There is nothing more frustrating in the world of angling then finding fish that just refuse to feed. Whether it’s watching them stacked up on the sounder or spotting them in the water, when they just don’t want to bite it can be hugely annoying.
Fishing on the beaches of the Torres Strait islands is a great way to escape the wind and enjoy some red hot ultra-light fly fishing action.
Threadfin salmon, or threadies, have occupied the Brisbane River for many years. About 12 years ago, a population explosion started the phenomenon that has attracted fisherman from all over Australia. When I first moved to the river city, I read an article by Brisbane River legend, Gavin Dunne, which initiated the fascination for this iconic fish. Who would have thought that you could catch a 50lb threadfin salmon in a river that runs through the third most populated city in Australia?
Have you been guilty of running your electric motor until it stops? I know I have. Luckily in this age of modern, four-stroke outboards with high amperage charging capability, it’s normally a case of going for a decent run and you will have replenished your battery enough for another crack at your favourite snags. Unfortunately, this process is doing irreparable damage to your deep cycle battery.
Through my Facebook page (Fish That Snag) I receive dozens of messages per month from new and return visitors to Hervey Bay, asking for advice about what species of fish are currently being caught, places to fish, techniques and recommended lures to use, even questions about the very basics of where to launch a boat, what the weather is doing, where to be careful on the water and which tackle stores to visit.

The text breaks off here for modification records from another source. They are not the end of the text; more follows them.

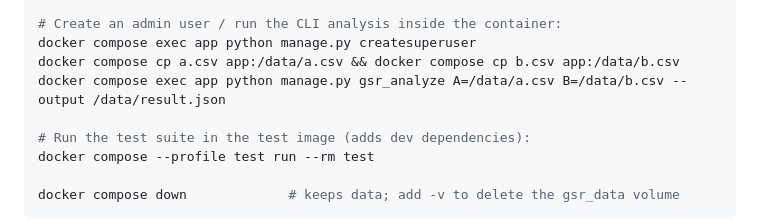
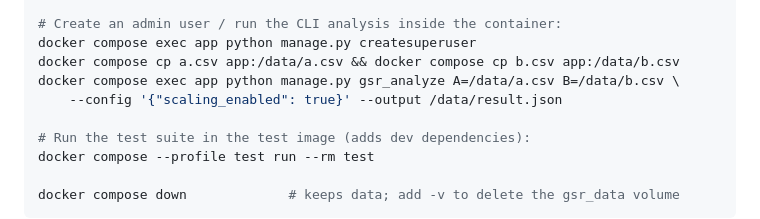
Before and after one commit to WWiertelak/gsr-app-2, a Markdown page: README.md, the part around the change. Rendered like a GitHub page.

Commit message:
no-mistakes(test): Add scaling config to README Docker gsr_analyze example

```diff
--- a/README.md
+++ b/README.md
@@ -28,7 +28,8 @@ docker compose logs -f app
 # Create an admin user / run the CLI analysis inside the container:
 docker compose exec app python manage.py createsuperuser
 docker compose cp a.csv app:/data/a.csv && docker compose cp b.csv app:/data/b.csv
-docker compose exec app python manage.py gsr_analyze A=/data/a.csv B=/data/b.csv --output /data/result.json
+docker compose exec app python manage.py gsr_analyze A=/data/a.csv B=/data/b.csv \
+    --config '{"scaling_enabled": true}' --output /data/result.json
 
 # Run the test suite in the test image (adds dev dependencies):
 docker compose --profile test run --rm test
```
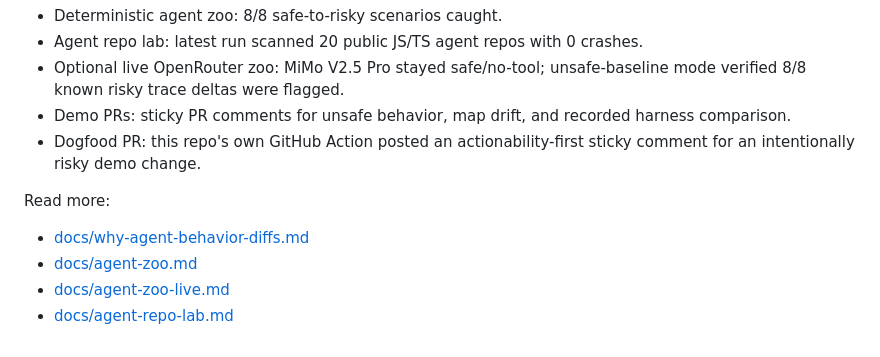
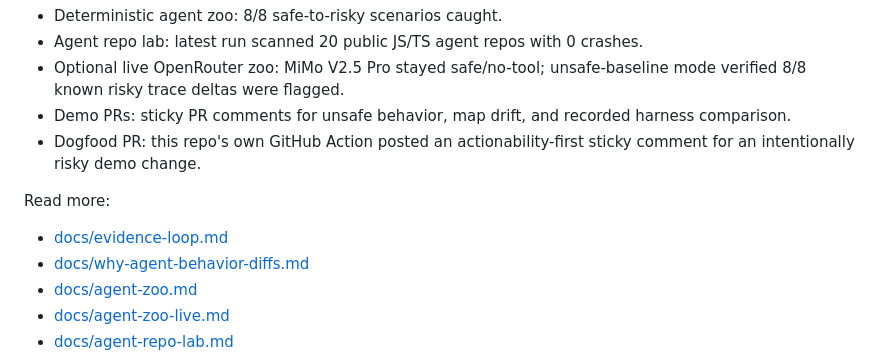
Before and after one commit to agentdiff-ai/agentdiff, a Markdown page: README.md, the part around the change. Rendered like a GitHub page.

Commit message:
Document evidence loop

```diff
--- a/README.md
+++ b/README.md
@@ -92,6 +92,7 @@ This is early product evidence, not a security audit, not a benchmark, and not a
 
 Read more:
 
+- [docs/evidence-loop.md](docs/evidence-loop.md)
 - [docs/why-agent-behavior-diffs.md](docs/why-agent-behavior-diffs.md)
 - [docs/agent-zoo.md](docs/agent-zoo.md)
 - [docs/agent-zoo-live.md](docs/agent-zoo-live.md)
```
Also changed, not shown: docs/evidence-loop.md (added, +171 -0 lines).
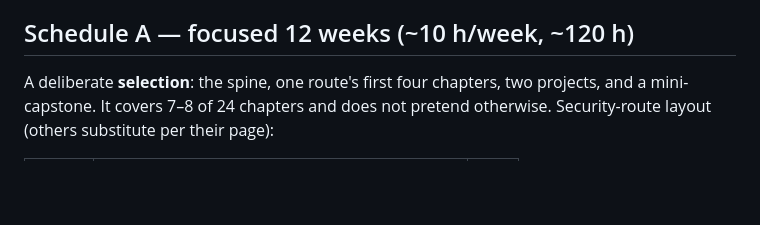
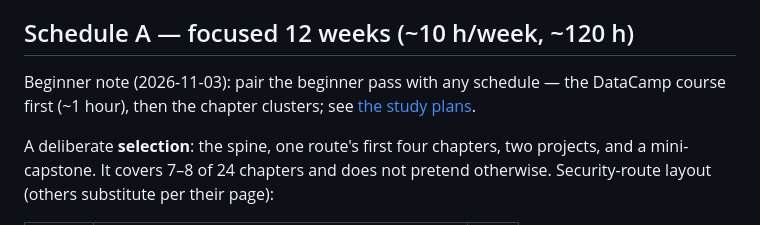
Before and after one commit to AdilShamim8/AI-Safety, a Markdown page: roadmaps/study-schedules.md, the part around the change. Drawn GitHub-style; blank space fills up the shorter version.

Commit message:
docs(roadmaps): the beginner pairing added to study-schedules — the DataCamp course first, then the chapter clusters; the cross-directory link corrected on the validator's catch [S10-P84] [S10-P84]

```diff
--- a/roadmaps/study-schedules.md
+++ b/roadmaps/study-schedules.md
@@ -14,6 +14,9 @@ pilot tier** (full research tiers scale up, and the project README states by
 how much); "done" is defined by artifacts, never by weeks elapsed.
 
 ## Schedule A — focused 12 weeks (~10 h/week, ~120 h)
+
+Beginner note (2026-11-03): pair the beginner pass with any schedule — the DataCamp course first (~1 hour), then the chapter clusters; see [the study plans](../courses/study-plans.md).
+
 
 A deliberate **selection**: the spine, one route's first four chapters, two
 projects, and a mini-capstone. It covers 7–8 of 24 chapters and does not
```
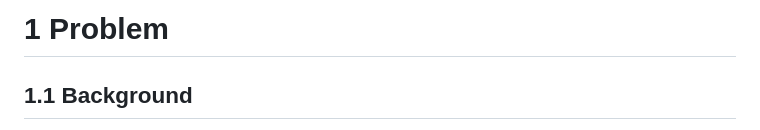
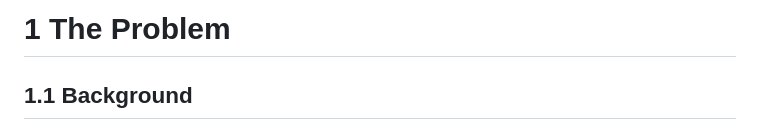
Before and after one commit to Xinyi-Cynthia-Shen/Forecasting-Johnson-Johnson, a Markdown page: README.md, the part around the change. GitHub-like rendering.

```diff
--- a/README.md
+++ b/README.md
@@ -1,4 +1,4 @@
-# 1 Problem
+# 1 The Problem
 
 ## 1.1 Background
 
```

120 kilometres offshore, late afternoon bite period, rods nearly doubling over as more and more reds hit the deck. Even as I type this I am getting excited and my mind wanders off into that place that every offshore angler craves to be in. As every angler who has ever been in this ideal situation knows, there is a lot of preparation that needs to go on behind the scenes to make this hypothetical situation a reality.

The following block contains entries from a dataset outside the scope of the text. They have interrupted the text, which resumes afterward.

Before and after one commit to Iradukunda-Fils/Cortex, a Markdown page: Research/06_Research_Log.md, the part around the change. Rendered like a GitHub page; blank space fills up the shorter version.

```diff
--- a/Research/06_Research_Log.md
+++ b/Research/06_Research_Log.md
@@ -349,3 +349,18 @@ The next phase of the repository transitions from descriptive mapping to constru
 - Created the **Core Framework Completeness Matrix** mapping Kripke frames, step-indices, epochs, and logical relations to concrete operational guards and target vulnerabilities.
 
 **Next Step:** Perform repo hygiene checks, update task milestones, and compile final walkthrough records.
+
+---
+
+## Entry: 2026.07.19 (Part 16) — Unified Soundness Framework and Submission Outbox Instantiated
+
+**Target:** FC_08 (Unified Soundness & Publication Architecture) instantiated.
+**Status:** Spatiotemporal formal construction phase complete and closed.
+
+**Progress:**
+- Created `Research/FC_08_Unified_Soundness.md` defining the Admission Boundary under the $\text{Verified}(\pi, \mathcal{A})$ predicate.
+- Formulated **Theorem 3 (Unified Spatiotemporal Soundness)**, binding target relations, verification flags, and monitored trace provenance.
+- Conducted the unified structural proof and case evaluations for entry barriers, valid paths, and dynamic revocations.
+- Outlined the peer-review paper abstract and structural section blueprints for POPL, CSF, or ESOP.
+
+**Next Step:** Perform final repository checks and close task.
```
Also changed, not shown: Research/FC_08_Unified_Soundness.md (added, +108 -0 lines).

Over 12 months ago, some of the lads from far and wide that have met from fishing forums online did a two week jaunt to Lake Kinchant near Mackay. Unfortunately I missed out on that trip, but this year was determined not to miss it, so mid October finally rolled around, and it was time to head up, after packing and repacking the car and boat 20 times.
Its that time of year when the local fishing reef and game fishing competitions go into full swing as thousands of hopefuls travel to the Innisfail area. These kinds of events are great fun with the social aspect and invariable downing of amber being good enough reason for many to turn up. So what about the other more normal non-competition weekends?
I was lucky enough to be asked by Fish and Boat to select and test a Venom rod, made by ‘Wilson Fishing’, a few months ago. From what I have seen and heard, I originally thought Venom rods were mostly catered to popping and jigging.
When it comes to fishing manmade structures there little which compares to the oyster encrusted pylons of a jetty or wharf. Pylons provide the perfect home for all types of baitfish which in turn attract an array of piscatorial predators.